In this first one I used Turner's Yellow, Titan Buff, Raw Sienna (all Golden Fluid Acrylics), and Fawn (Jo Sonja's Artists' Colors), plus a little Titanium White.
In this one I used Baltic Blue and Baltic Green (Liquitex Soft-Body Acrylics) as well as Green Gold (Golden), with titanium white and some kind of gray.
This splash is made by spritzing the half-dry (tacky) paint with a spray bottle of water, then blotting it up with a paper towel .
I added black to my neutral mix here, and tried to use up all the remaining paint on the palette.
My next step it to introduce judicious quantities of very bright saturated colors into these paint sketches, see if I can be restrained enough not to slather screeching red all over the page. Here are a couple of notes on using neutral colors:
- Using neutral colors can make your bright colors really glow (I'll post the results of my work with brights on these pages)
- To make a color less bright, add a pinch of its opposite color. Look at this gradation of red to green: all of the colors in between are much less saturated than either the red or the green:
- You can also add a touch of black or white, as you can see in this gradation of Pthalo Turquoise:

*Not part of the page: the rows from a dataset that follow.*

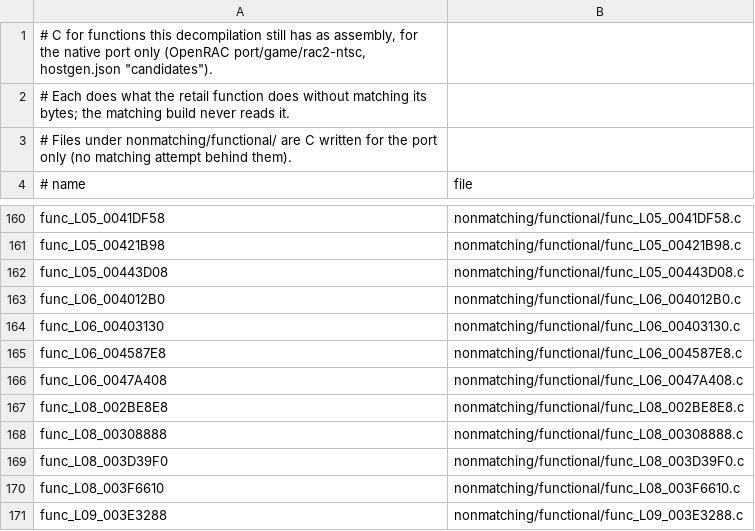
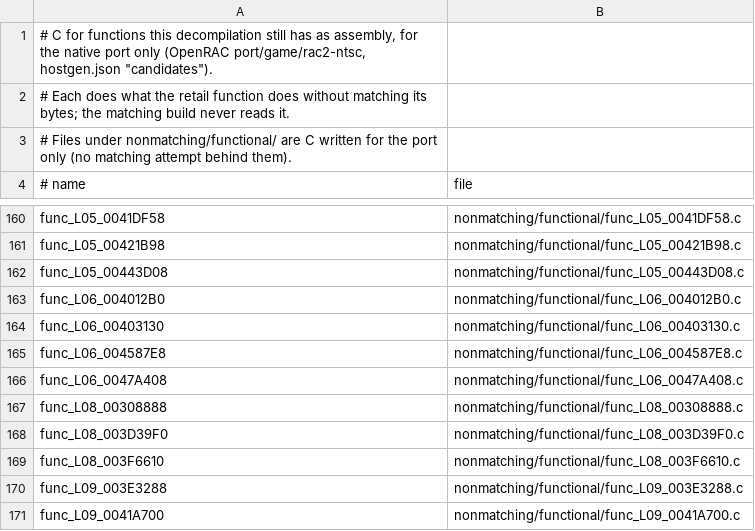
Before and after one commit to OpenRAC/rac2-decomp, a TSV file: nonmatching/functional.tsv, drawn as a sheet; only a part is shown, gaps mark what is left out; the shorter side is filled out with more unchanged rows; the diff names each change by its address in the sheet, - before the commit and + after, or states it on an @@ line.

```diff
--- a/nonmatching/functional.tsv
+++ b/nonmatching/functional.tsv
-row 167: func_L08_002BE8E8 | nonmatching/functional/func_L08_002BE8E8.c
```
Also changed, not shown: 4 other files.
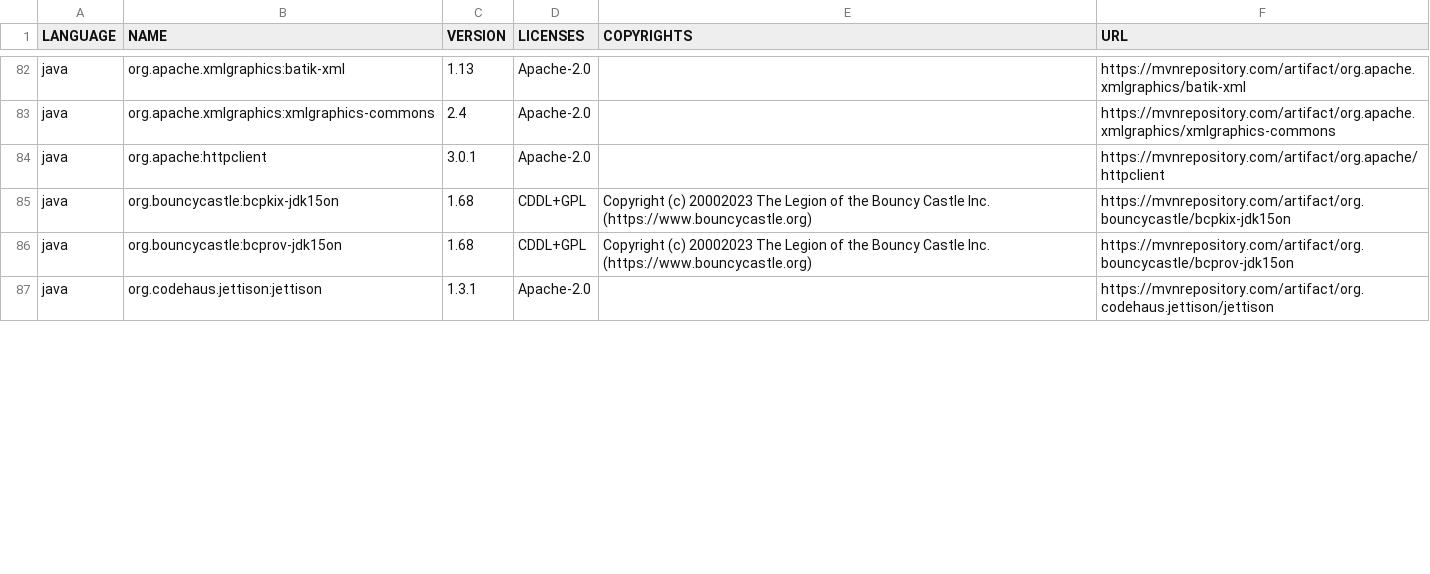
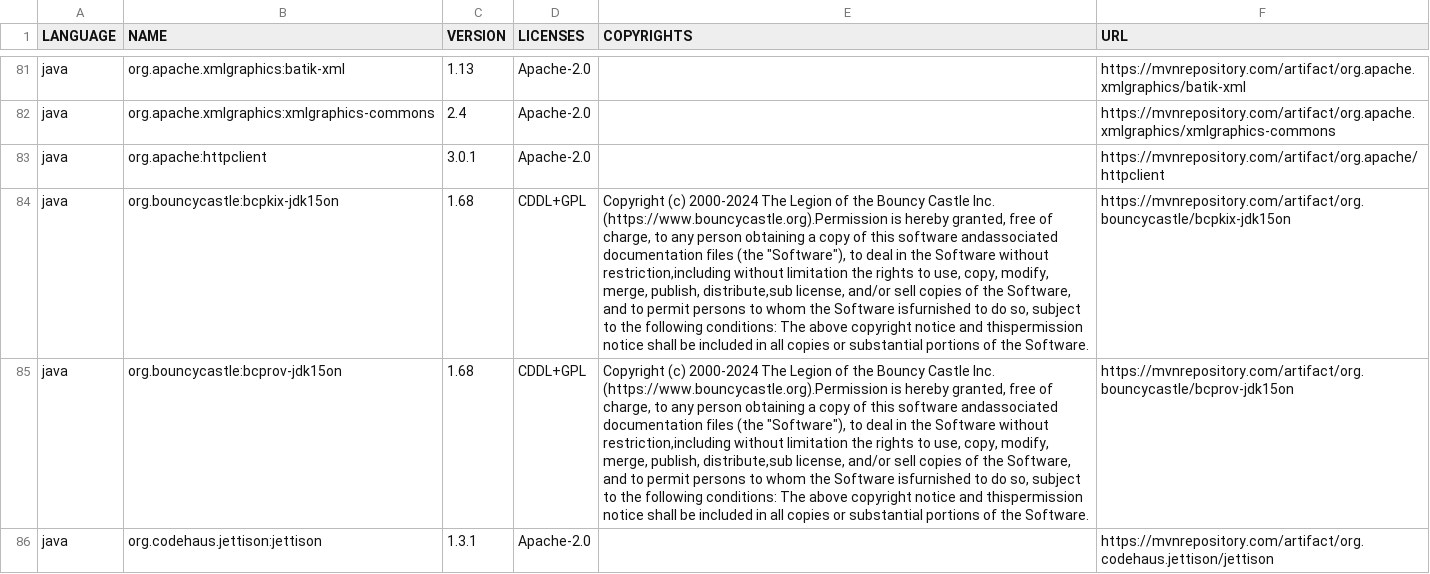
Before and after one commit to regione-piemonte/cit, a CSV file: citpwaweb/citpwaweb.sbom.csv, drawn as a sheet; only a part is shown, gaps mark what is left out; addresses are those after the commit; the diff covers the shown part only; the diff names each change by its address in the sheet, - before the commit and + after, or states it on an @@ line.

```diff
--- a/citpwaweb/citpwaweb.sbom.csv
+++ b/citpwaweb/citpwaweb.sbom.csv
-E84:E85 (COPYRIGHTS): Copyright (c) 20002023 The Legion of the Bouncy Castle Inc. (https://www.bouncycastle.org)
+E84:E85 (COPYRIGHTS): Copyright (c) 2000-2024 The Legion of the Bouncy Castle Inc. (https://www.bouncycastle.org).Permission is hereby granted, free of charge, to any person obtaining a copy of this software andassociated documentation files (the "Software"), to deal in the Software without restriction,including without limitation the rights to use, copy, modify, merge, publish, distribute,sub license, and/or sell copies of the Software, and to permit persons to whom the Software isfurnished to do so, subject to the following conditions: The above copyright notice and thispermission notice shall be included in all copies or substantial portions of the Software.
```
Also changed, not shown: 1 added row, 2 removed rows and 13 edited cells elsewhere in this file, 1 other file.
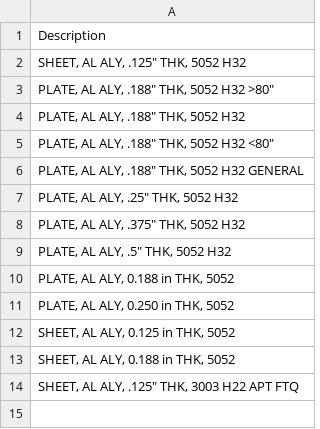
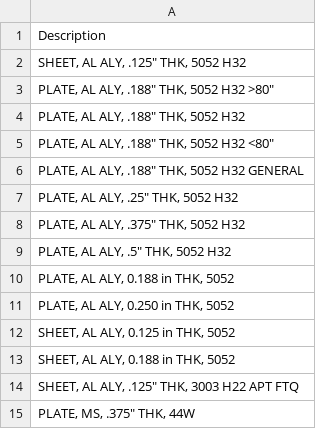
Before and after one commit to cameroneevenson-lgtm/inventor_to_radan, a CSV file: expected_laser_descriptions.csv, drawn as a sheet.

Commit message:
Add missing laser description entry

```diff
--- a/expected_laser_descriptions.csv
+++ b/expected_laser_descriptions.csv
@@ -14 +14,2 @@ Description
 "SHEET, AL ALY, .125"" THK, 3003 H22 APT FTQ"
+"PLATE, MS, .375"" THK, 44W"
```
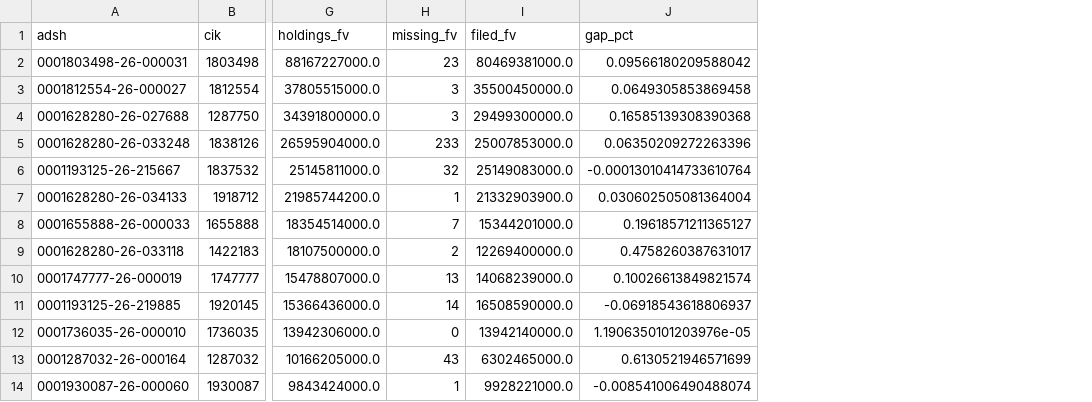
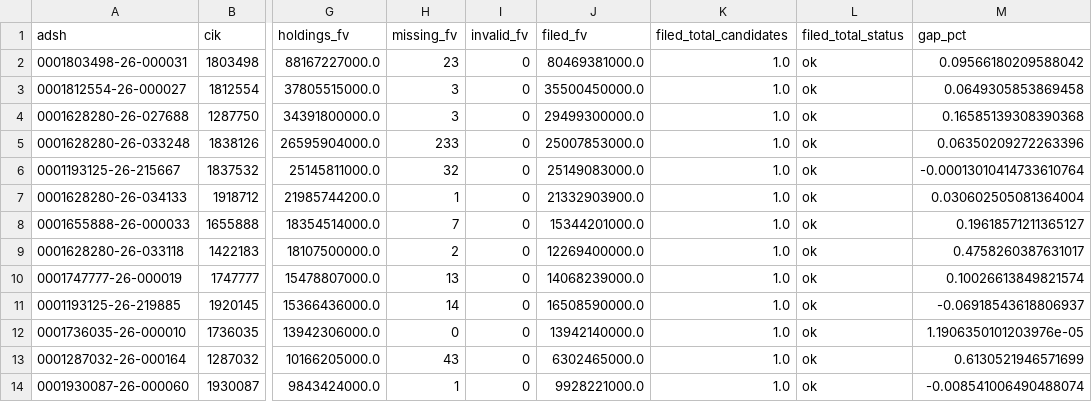
Before and after one commit to BigDataIA-Fall-26-Team-2/DAMG-7245-Project-Lantern-Case-Study-2B-Team-2, a CSV file: cs2b/reports/baseline_reconciliation.csv, drawn as a sheet; only a part is shown, gaps mark what is left out; the diff names each change by its address in the sheet, - before the commit and + after, or states it on an @@ line.

Commit message:
Strengthen reconciliation totals and coverage accounting

```diff
--- a/cs2b/reports/baseline_reconciliation.csv
+++ b/cs2b/reports/baseline_reconciliation.csv
+column I (invalid_fv), rows 2-14: all 0
+column K (filed_total_candidates), rows 2-14: all 1.0
+column L (filed_total_status), rows 2-14: all ok
```
Also changed, not shown: cs2b/reports/baseline_diagnostics.csv, 4 other files.
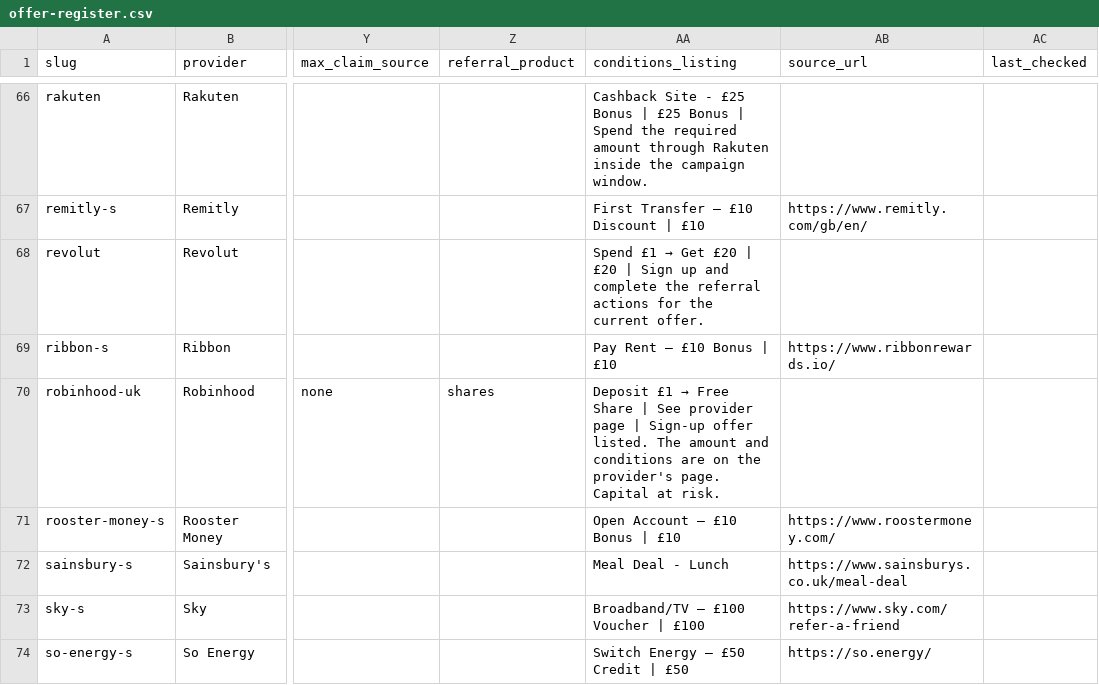
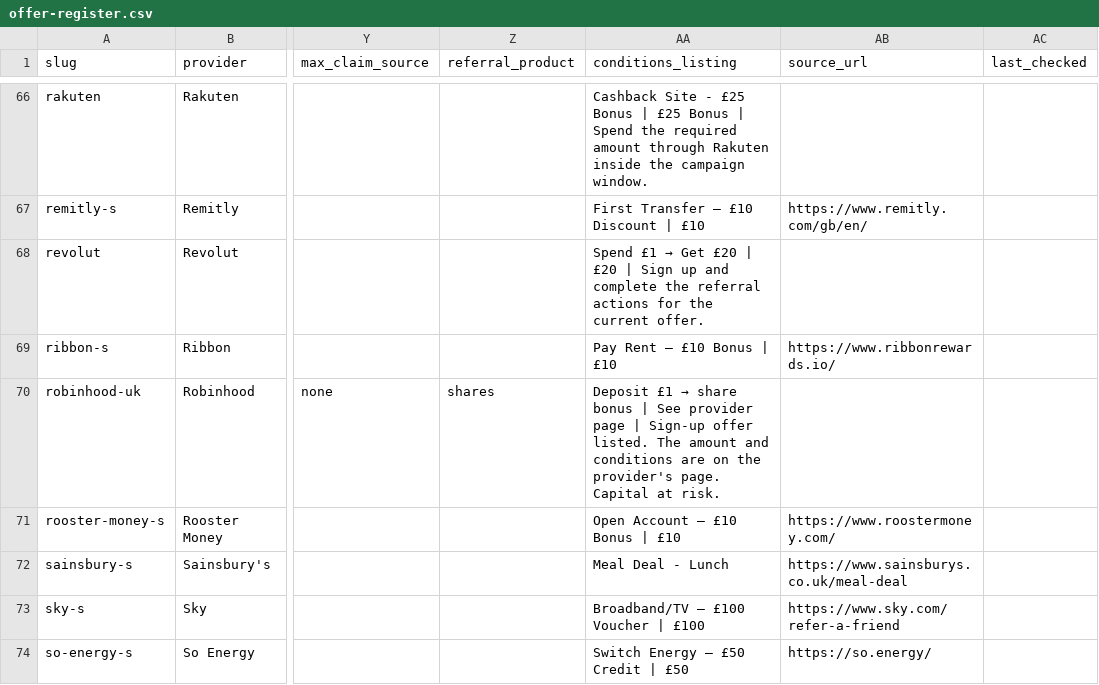
Before and after one commit to panzadeferr/MoneyHunterUk, a CSV file: docs/offer-register.csv, drawn as a sheet; only a part is shown, gaps mark what is left out; the diff covers the shown part only; the diff names each change by its address in the sheet, - before the commit and + after, or states it on an @@ line.

```diff
--- a/docs/offer-register.csv
+++ b/docs/offer-register.csv
@@ AA70 (conditions_listing): …£1 → Free Share | See… → …£1 → share bonus | See… @@
```
Also changed, not shown: 14 edited cells elsewhere in this file, 1 other file.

- Adding a smidge of almost any color, especially a dull one, to a bright color will reduce its saturation.